On 30 June 2016, the Brussels’ Court of Appeal has overruled the decision of the President of the Brussels’ Court of First Instance (decision of 9 November 2015 – see our earlier post: http://www.astrealaw.be/nl/news/updates/belgian-privacy-watchdog-vs-facebook-1-0), and dismissed the Privacy Commission’s claim vis-à-vis Facebook Inc., Facebook Ireland and Facebook Belgium.
Summary of the facts
In summary, the facts were as follows: the Privacy Commission requested a cessation order against Facebook regarding their practice of storing and processing personal data of non-Facebook users without their explicit consent, by making use of the so-called “datr-cookie”. Pursuant to the Belgian Privacy Act, both the use of the cookie as well as the processing of the IP address are considered to be “processing of personal data”. As a result, the Privacy Commission considered that the explicit consent of non-Facebook users should be obtained.
No international jurisdiction – Rejection of ‘Google Spain’ and ‘Weltimmo’
Contrary to the first judge, the Court of Appeal agreed with Facebook’s argumentation and ruled that the Belgian courts do not have jurisdiction over Facebook Inc. and Facebook Ireland, as these entities are situated outside Belgium and the relevant personal data are stored in Ireland. As a result, they do not have the power to examine the case, not even in summary proceedings.
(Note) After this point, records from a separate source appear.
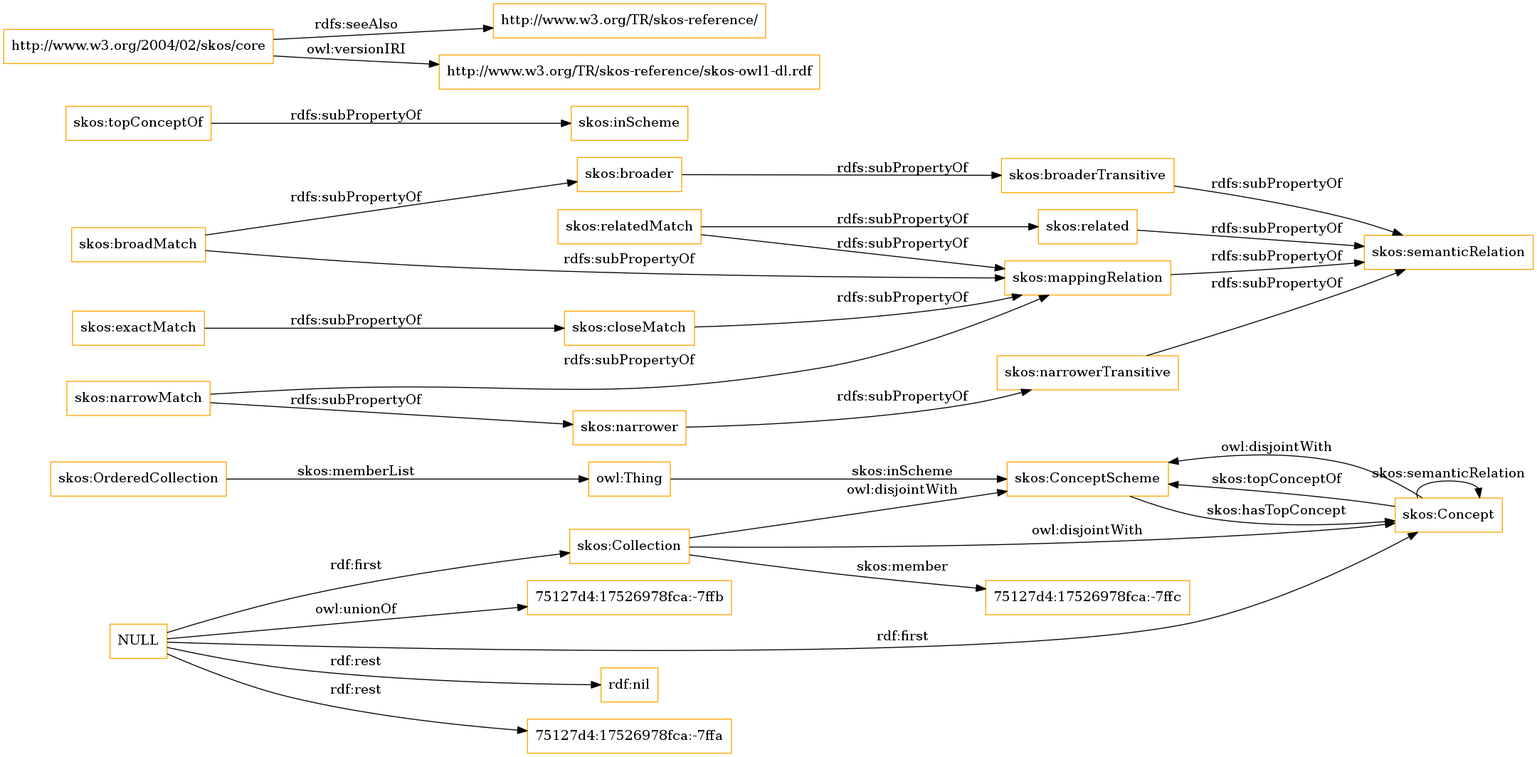
Above: OnToology/imports/skos.owl/diagrams/ar2dtool-class/skos.owl.png in OnToologyUser/core-ontology-1 (Graphviz), before the change. Its source is kept beside it as OnToology/imports/skos.owl/diagrams/ar2dtool-class/skos.owl.png.dot.
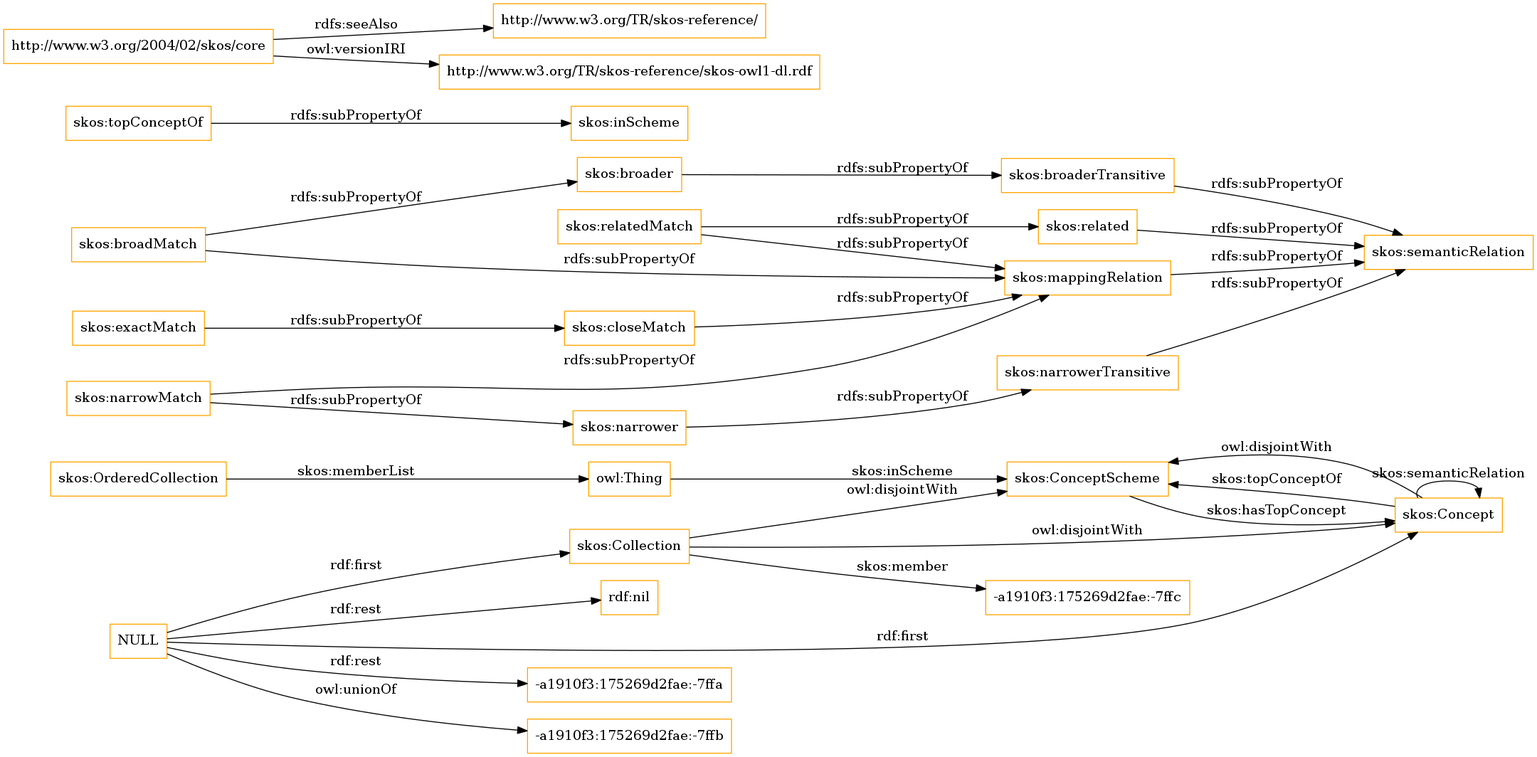
Later version of the same file.

What changed in the source:
```diff
@@ -1,13 +1,13 @@
 digraph ar2dtool_diagram {
 rankdir=LR;
 size="1501"
-node [shape = rectangle, color="orange"]; "skos:OrderedCollection" "skos:ConceptScheme" "skos:Concept" "skos:Collection" "75127d4:17526978fca:-7ffc" ; /*classes style*/
+node [shape = rectangle, color="orange"]; "skos:OrderedCollection" "skos:ConceptScheme" "skos:Concept" "skos:Collection" "-a1910f3:175269d2fae:-7ffc" ; /*classes style*/
 	"skos:narrowerTransitive" -> "skos:semanticRelation" [ label = "rdfs:subPropertyOf" ];
+	"NULL" -> "-a1910f3:175269d2fae:-7ffa" [ label = "rdf:rest" ];
+	"NULL" -> "skos:Collection" [ label = "rdf:first" ];
+	"NULL" -> "-a1910f3:175269d2fae:-7ffb" [ label = "owl:unionOf" ];
 	"NULL" -> "rdf:nil" [ label = "rdf:rest" ];
 	"NULL" -> "skos:Concept" [ label = "rdf:first" ];
-	"NULL" -> "75127d4:17526978fca:-7ffa" [ label = "rdf:rest" ];
-	"NULL" -> "skos:Collection" [ label = "rdf:first" ];
-	"NULL" -> "75127d4:17526978fca:-7ffb" [ label = "owl:unionOf" ];
 	"skos:closeMatch" -> "skos:mappingRelation" [ label = "rdfs:subPropertyOf" ];
 	"skos:Concept" -> "skos:ConceptScheme" [ label = "owl:disjointWith" ];
 	"skos:relatedMatch" -> "skos:related" [ label = "rdfs:subPropertyOf" ];
@@ -30,7 +30,7 @@
 	"skos:OrderedCollection" -> "owl:Thing" [ label = "skos:memberList" ];
 	"skos:Concept" -> "skos:ConceptScheme" [ label = "skos:topConceptOf" ];
 	"skos:Concept" -> "skos:Concept" [ label = "skos:semanticRelation" ];
-	"skos:Collection" -> "75127d4:17526978fca:-7ffc" [ label = "skos:member" ];
+	"skos:Collection" -> "-a1910f3:175269d2fae:-7ffc" [ label = "skos:member" ];
 	"skos:ConceptScheme" -> "skos:Concept" [ label = "skos:hasTopConcept" ];
 	"owl:Thing" -> "skos:ConceptScheme" [ label = "skos:inScheme" ];
 
```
In this respect, the Court explicitly rejected the applicability of the Google Spain case and the Weltimmo case by holding that in those cases, both Google Inc. and Weltimmo acted as the parties seeking redress. As a result, both parties explicitly accepted the (cross border) jurisdiction of the court, which was not contested by the counterparty or by the judge. Hence, both cases were considered to be irrelevant with respect to the present case.
In addition, the Court held that from Article 28 of the Directive 95/46/EG, which includes the powers of the supervisory authority, no international jurisdiction could be derived, nor could international jurisdiction be derived from Article 35 of Regulation 1215/2012/ (“Brussels Ibis Regulation”) or Article 10 of the Belgian Code of International Private Law, since the claim falls outside the scope of application of both regulations (i.e. the case cannot be considered a civil or commercial case, but actually concerns a claim exercised by the government).
Fundamental rights do not overrule the required urgency
With respect to Facebook Belgium, the Court of Appeal held that the Belgian courts do indeed have jurisdiction, but that the Privacy Commission’s claim was unfounded, as it was unable to prove the urgent nature of its claim (which is essential in summary proceedings). Already in 2011, the Irish Data Protection Commissioner investigated Facebook’s use of the “datr-cookie” and social plug-ins. The investigation results were publicly available. The fact that the Privacy Commission did not act in 2012, and was unable to provide evidence to the contrary, caused the Court to decide that the urgent nature was not present.
Even the fact that the measures claimed by the Privacy Commission intended to safeguard the fundamental rights and freedoms is not sufficient to conclude to the urgency of the claim.
Finally, the court also rejected the preliminary questions raised by the Privacy Commission.
Game over for the Privacy Commission ?
Despite this unfavourable decision, the Privacy Commission seems to stick to its guns, and announced that it will examine whether or not to lodge an appeal with the Belgian Supreme Court. In the Yahoo! case, the Supreme Court accepted the jurisdiction of the Belgian courts with respect to foreign companies, so it is not unlikely that the Privacy Commission would lodge such appeal.
In any event the proceedings on the merits will be held in September 2017, regardless of the outcome of the ongoing summary proceedings.